Based on a request by prosecutors, the Special Court for Sierra Leone judges today suspended the cross-examination of Charles Taylor’s defense witness whose direct-examination was concluded this morning by defense lawyers for the former Liberian president.
Charles Ngebeh, a Sierra Leonean witness and former arms repairer for Sierra Leone’s Revolutionary United Front (RUF), has been testifying for Mr. Taylor, who is on trial for allegedly providing support to RUF rebels while as leader of the National Patriotic Front of Liberia (NPFL) rebel group and as president of Liberia. Mr. Taylor has denied the allegations against him.
As Terry Munyard, defense counsel for Mr. Taylor concluded the direct-examination of Mr. Ngebeh today, prosecution counsel, Ms. Brenda Hollis, requested that the cross-examination of the witness be suspended because certain things to which Mr. Ngebeh testified had not been contained in his statement disclosed to prosecutors. She told the judges that the information provided by defense lawyers was insufficient for the cross-examination of the witness.
“Prosecution therefore is unable at this time to cross-examine this witness because of the inadequacy of the summary. We are unable to achieve the purpose of cross-examination, which is to test the evidence for the benefit of the fact-finders, that is, for the benefit of your honors. That’s why cross-examination is allowed and that’s why it’s so important,” Ms. Hollis told the judges.

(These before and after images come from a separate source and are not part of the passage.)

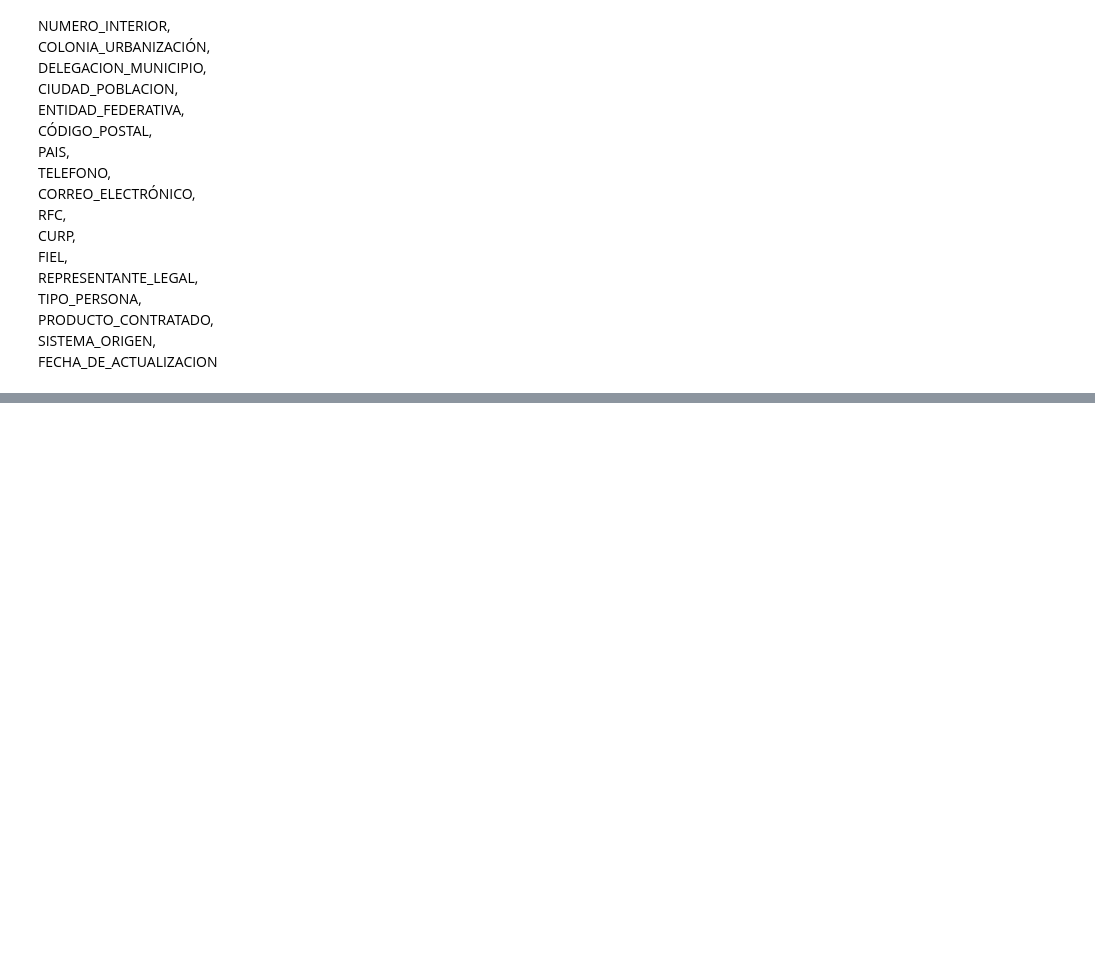
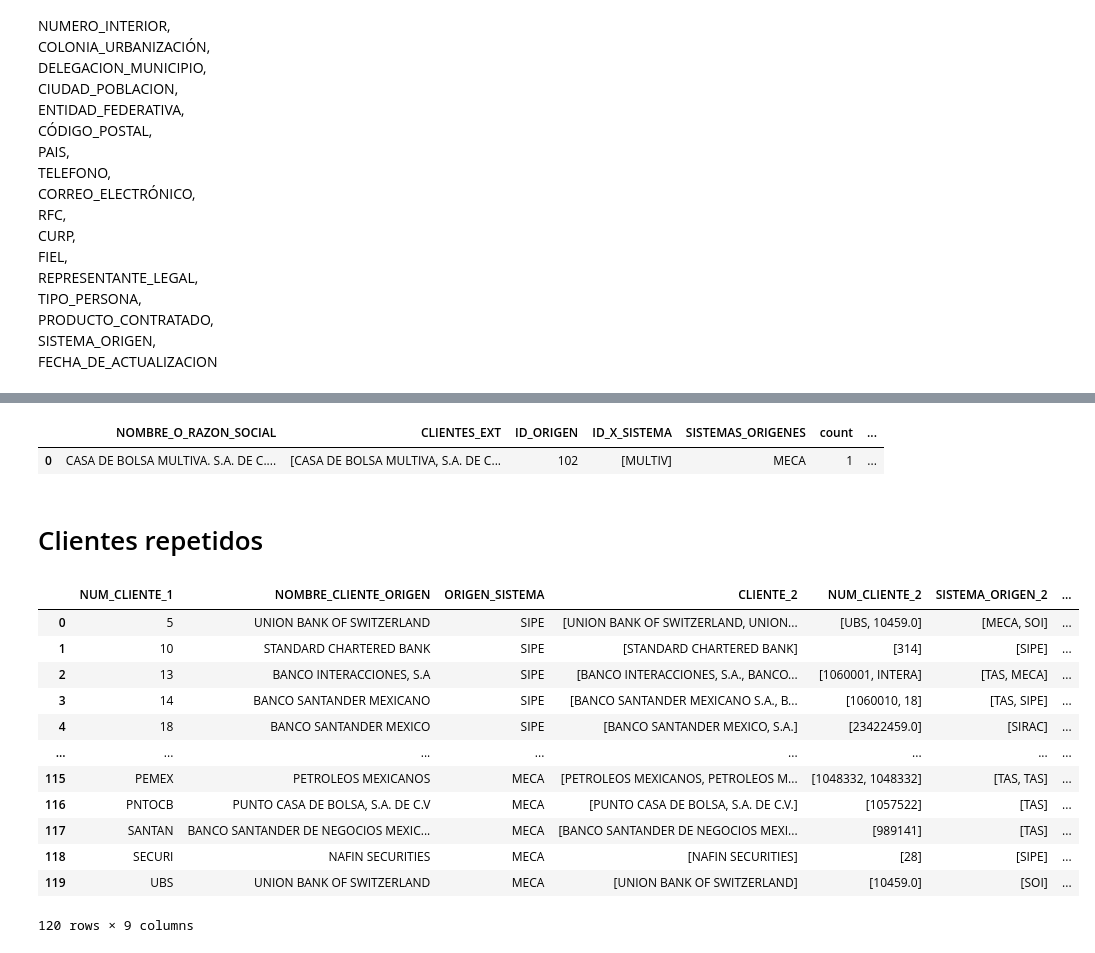
Before and after one commit to Ale1726/clientes_eda, a Jupyter notebook: tab_final.ipynb, the cells around one changed output, grey strips where cells are left out. Drawn from its saved outputs; the diff is of its cells as text; code cells hidden in the pictures; blank space fills up the shorter version.

```diff
--- a/tab_final.ipynb
+++ b/tab_final.ipynb
@@ -40,0 +279,7 @@ CIUDAD_POBLACION, <br>ENTIDAD_FEDERATIVA, <br>CÓDIGO_POSTAL,<br> PAIS,<br> TELE
+# %%
+grouped_df_tas[grouped_df_tas["ID_ORIGEN"]==102]
+# %% [output]
+|  | NOMBRE_O_RAZON_SOCIAL | CLIENTES_EXT | ID_ORIGEN | ID_X_SISTEMA | SISTEMAS_ORIGENES | count | ... |
+| 0 | CASA DE BOLSA MULTIVA. S.A. DE C.... | [CASA DE BOLSA MULTIVA, S.A. DE C... | 102 | [MULTIV] | MECA | 1 | ... |
+# %% [markdown]
+# Clientes repetidos
@@ -40,0 +334,53 @@ CIUDAD_POBLACION, <br>ENTIDAD_FEDERATIVA, <br>CÓDIGO_POSTAL,<br> PAIS,<br> TELE
+# %%
+lista_clt_rep = [grouped_df_meca,grouped_df_sims,grouped_df_sipe,grouped_df_sirac,grouped_df_soi,grouped_df_tas]
+# %%
+interseccion = pd.concat(lista_clt_rep).sort_values(by="NOMBRE_O_RAZON_SOCIAL")
+# %%
+comparacion = compara_nombres_2(interseccion,interseccion,"NOMBRE_O_RAZON_SOCIAL","NOMBRE_O_RAZON_SOCIAL",95)
+# %%
+comp_1 = comparacion[comparacion["NUM_CLIENTE_1"]!=comparacion["NUM_CLIENTE_2"]]
+
+idx = [((id1,id2),(id2,id1)) for id1, id2 in zip(comp_1['NUM_CLIENTE_1'].to_list(),comp_1['NUM_CLIENTE_2'].to_list())]
+for i in idx:
+    if (i[1], i[0]) in idx:
+        idx.remove((i[1], i[0]))
+
+
+ix = [ comp_1.loc[(comp_1['NUM_CLIENTE_1'] == i[0][0]) & (comp_1['NUM_CLIENTE_2'] == i[0][1])].index for i in idx]
+ix = [x[0] for x in ix]
+
+clt_repetidos=comp_1.loc[ix]
+clt_repetidos_id=clt_repetidos[['NUM_CLIENTE_1','NUM_CLIENTE_2']]
+
+grouped_df_cts = clt_repetidos.groupby("NUM_CLIENTE_1").agg({
+    "NUM_CLIENTE_2": list,
+    "SISTEMA_ORIGEN_2": list,
+    "CLIENTE_2": list
+    }).reset_index()
+grouped_df_cts["NOMBRE_CLIENTE_ORIGEN"] = grouped_df_cts["NUM_CLIENTE_1"].apply(lambda x:  clt_repetidos.loc[clt_repetidos["NUM_CLIENTE_1"] == x, "CLIENTE_1"].iloc[0])
+grouped_df_cts["ORIGEN_SISTEMA"] = grouped_df_cts["NUM_CLIENTE_1"].apply(lambda x:  clt_repetidos.loc[clt_repetidos["NUM_CLIENTE_1"] == x, "SISTEMA_ORIGEN_1"].iloc[0])
+grouped_df_cts["count"] = grouped_df_cts["NUM_CLIENTE_2"].apply(lambda x: len(x))
+grouped_df_cts = grouped_df_cts[["NUM_CLIENTE_1","NOMBRE_CLIENTE_ORIGEN", "ORIGEN_SISTEMA", "CLIENTE_2","NUM_CLIENTE_2" ,"SISTEMA_ORIGEN_2","count"]]
+
+grouped_df_cts["NUMERO_DE_CLIENTES"] = grouped_df_cts.apply(lambda row: f'{[row["NUM_CLIENTE_1"]] + row["NUM_CLIENTE_2"]}',axis=1)
+grouped_df_cts["SISTEMAS_PRESENTES"] = grouped_df_cts.apply(lambda row: f'{[row["ORIGEN_SISTEMA"]]+ row["SISTEMA_ORIGEN_2"]}',axis=1)
+clts_repetidos_sistemas = grouped_df_cts[["NOMBRE_CLIENTE_ORIGEN", "NUMERO_DE_CLIENTES","SISTEMAS_PRESENTES"]]
+clts_repetidos_sistemas = clts_repetidos_sistemas.drop_duplicates(subset=["NOMBRE_CLIENTE_ORIGEN"],keep="first")
+clts_repetidos_sistemas =clts_repetidos_sistemas.sort_values("NOMBRE_CLIENTE_ORIGEN").reset_index()
+clts_repetidos_sistemas = clts_repetidos_sistemas[["NOMBRE_CLIENTE_ORIGEN", "NUMERO_DE_CLIENTES","SISTEMAS_PRESENTES"]]
+# %%
+grouped_df_cts
+# %% [output]
+|  | NUM_CLIENTE_1 | NOMBRE_CLIENTE_ORIGEN | ORIGEN_SISTEMA | CLIENTE_2 | NUM_CLIENTE_2 | SISTEMA_ORIGEN_2 | ... |
+| 0 | 5 | UNION BANK OF SWITZERLAND | SIPE | [UNION BANK OF SWITZERLAND, UNION... | [UBS, 10459.0] | [MECA, SOI] | ... |
+| 1 | 10 | STANDARD CHARTERED BANK | SIPE | [STANDARD CHARTERED BANK] | [314] | [SIPE] | ... |
+| 2 | 13 | BANCO INTERACCIONES, S.A | SIPE | [BANCO INTERACCIONES, S.A., BANCO... | [1060001, INTERA] | [TAS, MECA] | ... |
+| 3 | 14 | BANCO SANTANDER MEXICANO | SIPE | [BANCO SANTANDER MEXICANO S.A., B... | [1060010, 18] | [TAS, SIPE] | ... |
+| 4 | 18 | BANCO SANTANDER MEXICO | SIPE | [BANCO SANTANDER MEXICO, S.A.] | [23422459.0] | [SIRAC] | ... |
+| ... | ... | ... | ... | ... | ... | ... | ... |
+| 115 | PEMEX | PETROLEOS MEXICANOS | MECA | [PETROLEOS MEXICANOS, PETROLEOS M... | [1048332, 1048332] | [TAS, TAS] | ... |
+| 116 | PNTOCB | PUNTO CASA DE BOLSA, S.A. DE C.V | MECA | [PUNTO CASA DE BOLSA, S.A. DE C.V.] | [1057522] | [TAS] | ... |
+| 117 | SANTAN | BANCO SANTANDER DE NEGOCIOS MEXIC... | MECA | [BANCO SANTANDER DE NEGOCIOS MEXI... | [989141] | [TAS] | ... |
+| 118 | SECURI | NAFIN SECURITIES | MECA | [NAFIN SECURITIES] | [28] | [SIPE] | ... |
+| 119 | UBS | UNION BANK OF SWITZERLAND | MECA | [UNION BANK OF SWITZERLAND] | [10459.0] | [SOI] | ... |
+120 rows × 9 columns
```
Also changed, not shown: parts of 45 cells of this notebook, 9 other files.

Ms. Hollis further added that there were inconsistencies in the witness’s oral testimony in court and his written statement made to defense investigators.
Defense counsel for Mr. Taylor, Mr. Munyard, objected to the prosecution’s request for the suspension of the witness’s cross-examination, telling the judges that the prosecution had not given enough reasons to delay the cross-examination of the witness.
According to Mr. Munyard, “the test for the court to determine is whether the prosecution has demonstrated such undue prejudice that it is in the interest of justice to disclose the statement. In other words, what the prosecution is saying is, without the statement, we can’t reasonably proceed to cross-examination. In our submission, of course they can reasonably proceed to cross-examination.”
After hearing arguments on both sides and conferring with her colleagues, presiding judge, Justice Julia Sebutinde, issued a ruling that while agreeing with the prosecution that the witness’s cross-examination should be suspended, his written statement disclosed by defense lawyers did not necessarily contradict his testimony in court.
“The Trial Chamber is of the view that although the summary is inadequate, what little there is of it is not necessarily inconsistent with the witness’s testimony given in chief. The Trial Chamber therefore finds that the proper remedy for the prosecution complaints is to allow the prosecution some time to prepare its cross-examination of the witness in respect of those parts of his testimony that were not contained in his summary,” Justice Sebutinde said.
This is the second time that prosecutors have requested the suspension of the cross-examination of a defense witness. As Mr. Ngebeh was led out of court today, another defense witness, John Vincent, a Liberian from Bomi County in Liberia, took the witness stand. As defense lawyers commenced the direct-examination of the witness, the court adjourned for the day.
Mr. Vincent’s direct-examination continues tomorrow.